-- Records for this task follows --
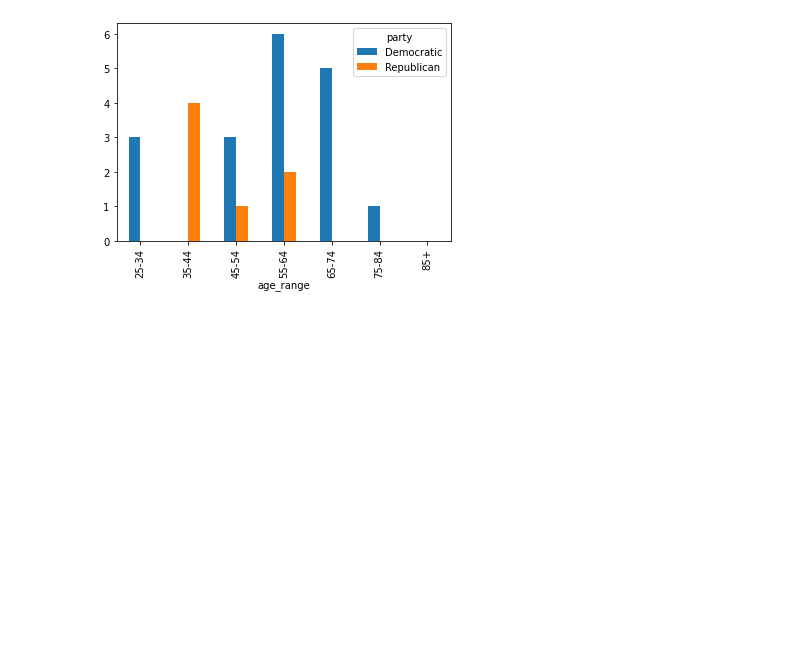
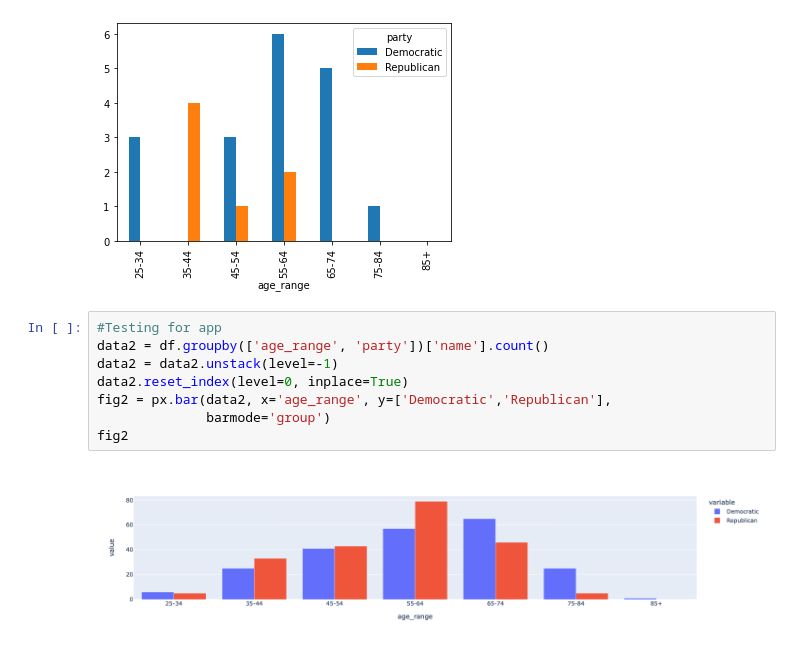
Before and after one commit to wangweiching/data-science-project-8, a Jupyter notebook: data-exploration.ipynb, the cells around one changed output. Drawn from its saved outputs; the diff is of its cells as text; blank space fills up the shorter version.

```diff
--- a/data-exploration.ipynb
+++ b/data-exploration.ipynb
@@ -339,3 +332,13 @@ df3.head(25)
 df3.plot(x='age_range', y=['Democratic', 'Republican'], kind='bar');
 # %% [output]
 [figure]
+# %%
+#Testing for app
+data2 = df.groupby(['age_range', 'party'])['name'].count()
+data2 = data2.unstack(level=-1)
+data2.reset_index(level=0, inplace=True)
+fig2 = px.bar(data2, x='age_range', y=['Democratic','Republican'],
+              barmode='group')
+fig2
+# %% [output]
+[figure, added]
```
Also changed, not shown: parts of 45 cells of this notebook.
-- Records for this task concluded --
Problem statement: Would you please filter the lines above and copy every one that includes "cells"?

Result:
Before and after one commit to wangweiching/data-science-project-8, a Jupyter notebook: data-exploration.ipynb, the cells around one changed output. Drawn from its saved outputs; the diff is of its cells as text; blank space fills up the shorter version.
Also changed, not shown: parts of 45 cells of this notebook.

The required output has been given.